Assignment | Where does the string "data" occur in the records? Copy each line that holds it.

* * * * *

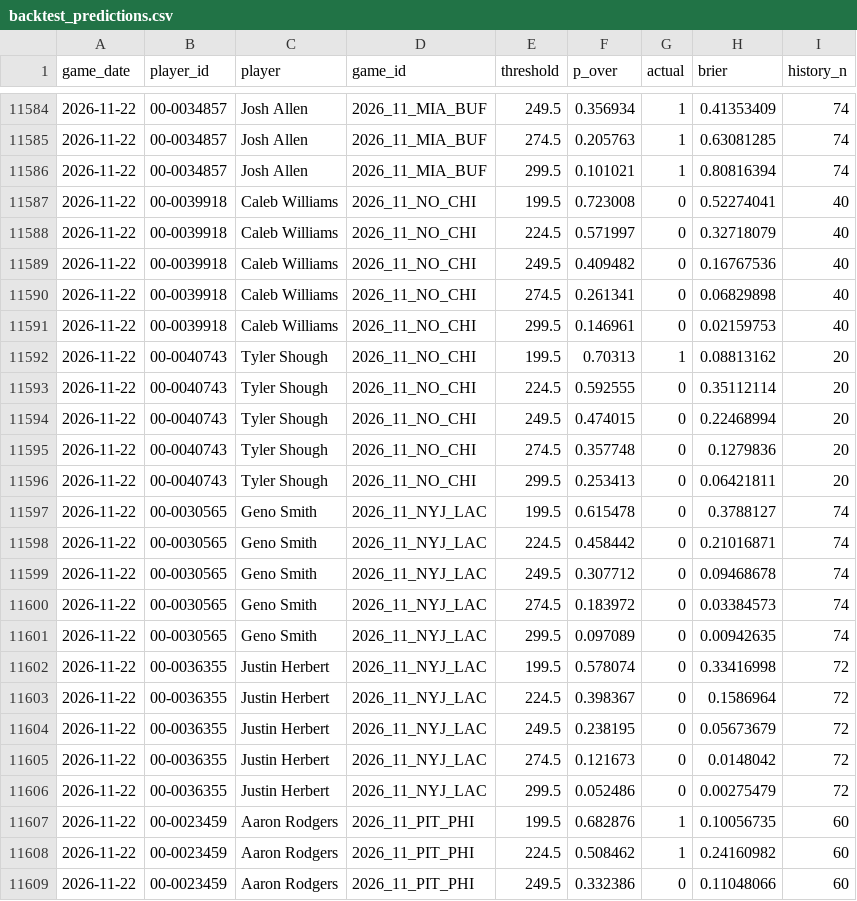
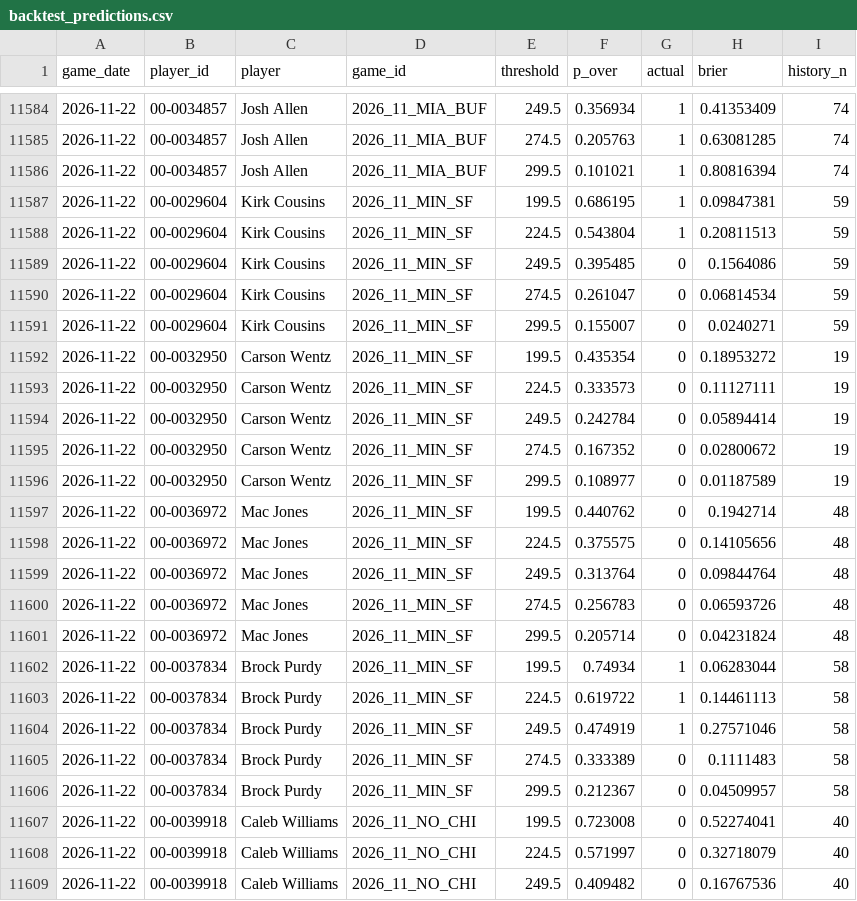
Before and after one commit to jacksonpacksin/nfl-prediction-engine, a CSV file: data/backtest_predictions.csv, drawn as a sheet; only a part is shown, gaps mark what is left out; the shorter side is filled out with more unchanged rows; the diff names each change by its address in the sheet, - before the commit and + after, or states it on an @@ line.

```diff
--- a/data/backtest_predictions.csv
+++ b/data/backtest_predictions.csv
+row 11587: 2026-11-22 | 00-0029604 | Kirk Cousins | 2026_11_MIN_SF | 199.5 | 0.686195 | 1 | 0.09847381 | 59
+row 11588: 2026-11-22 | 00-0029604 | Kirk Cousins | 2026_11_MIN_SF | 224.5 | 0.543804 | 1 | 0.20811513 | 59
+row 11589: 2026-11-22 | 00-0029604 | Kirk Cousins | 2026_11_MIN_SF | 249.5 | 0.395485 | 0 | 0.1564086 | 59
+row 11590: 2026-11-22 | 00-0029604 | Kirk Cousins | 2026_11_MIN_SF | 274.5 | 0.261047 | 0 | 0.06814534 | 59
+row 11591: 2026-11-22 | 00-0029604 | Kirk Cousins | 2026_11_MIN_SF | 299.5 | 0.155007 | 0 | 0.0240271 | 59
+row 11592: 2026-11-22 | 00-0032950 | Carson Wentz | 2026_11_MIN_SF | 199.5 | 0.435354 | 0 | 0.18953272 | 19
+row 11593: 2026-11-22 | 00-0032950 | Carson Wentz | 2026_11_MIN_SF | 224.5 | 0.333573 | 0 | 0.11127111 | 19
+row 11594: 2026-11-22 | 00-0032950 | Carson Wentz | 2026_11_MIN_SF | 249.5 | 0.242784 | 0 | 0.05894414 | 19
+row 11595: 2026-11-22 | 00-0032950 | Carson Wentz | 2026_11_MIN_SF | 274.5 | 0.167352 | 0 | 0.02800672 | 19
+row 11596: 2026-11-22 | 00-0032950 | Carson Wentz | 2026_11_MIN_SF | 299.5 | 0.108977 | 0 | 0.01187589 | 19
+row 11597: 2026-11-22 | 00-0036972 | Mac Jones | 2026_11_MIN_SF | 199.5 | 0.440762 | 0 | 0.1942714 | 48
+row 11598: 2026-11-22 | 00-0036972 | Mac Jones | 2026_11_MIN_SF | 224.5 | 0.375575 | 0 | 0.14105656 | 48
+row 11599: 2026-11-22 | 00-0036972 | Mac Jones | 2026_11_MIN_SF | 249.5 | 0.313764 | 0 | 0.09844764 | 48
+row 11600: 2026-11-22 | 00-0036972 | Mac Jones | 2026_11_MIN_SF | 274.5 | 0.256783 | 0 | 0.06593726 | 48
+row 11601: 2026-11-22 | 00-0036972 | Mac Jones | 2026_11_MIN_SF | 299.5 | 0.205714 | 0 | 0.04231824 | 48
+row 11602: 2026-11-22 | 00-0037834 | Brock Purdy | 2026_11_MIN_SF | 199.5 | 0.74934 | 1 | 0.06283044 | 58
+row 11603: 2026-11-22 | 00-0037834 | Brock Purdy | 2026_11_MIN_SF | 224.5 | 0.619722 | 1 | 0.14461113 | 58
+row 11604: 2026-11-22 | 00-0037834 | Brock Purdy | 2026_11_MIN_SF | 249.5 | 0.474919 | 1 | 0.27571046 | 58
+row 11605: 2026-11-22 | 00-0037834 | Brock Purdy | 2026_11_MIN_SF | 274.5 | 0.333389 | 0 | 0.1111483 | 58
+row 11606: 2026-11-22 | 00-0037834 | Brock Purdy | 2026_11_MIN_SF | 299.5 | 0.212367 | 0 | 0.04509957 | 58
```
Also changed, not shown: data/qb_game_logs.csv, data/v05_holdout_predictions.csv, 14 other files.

* * * * *

Exercise response |
Before and after one commit to jacksonpacksin/nfl-prediction-engine, a CSV file: data/backtest_predictions.csv, drawn as a sheet; only a part is shown, gaps mark what is left out; the shorter side is filled out with more unchanged rows; the diff names each change by its address in the sheet, - before the commit and + after, or states it on an @@ line.
--- a/data/backtest_predictions.csv
+++ b/data/backtest_predictions.csv
Also changed, not shown: data/qb_game_logs.csv, data/v05_holdout_predictions.csv, 14 other files.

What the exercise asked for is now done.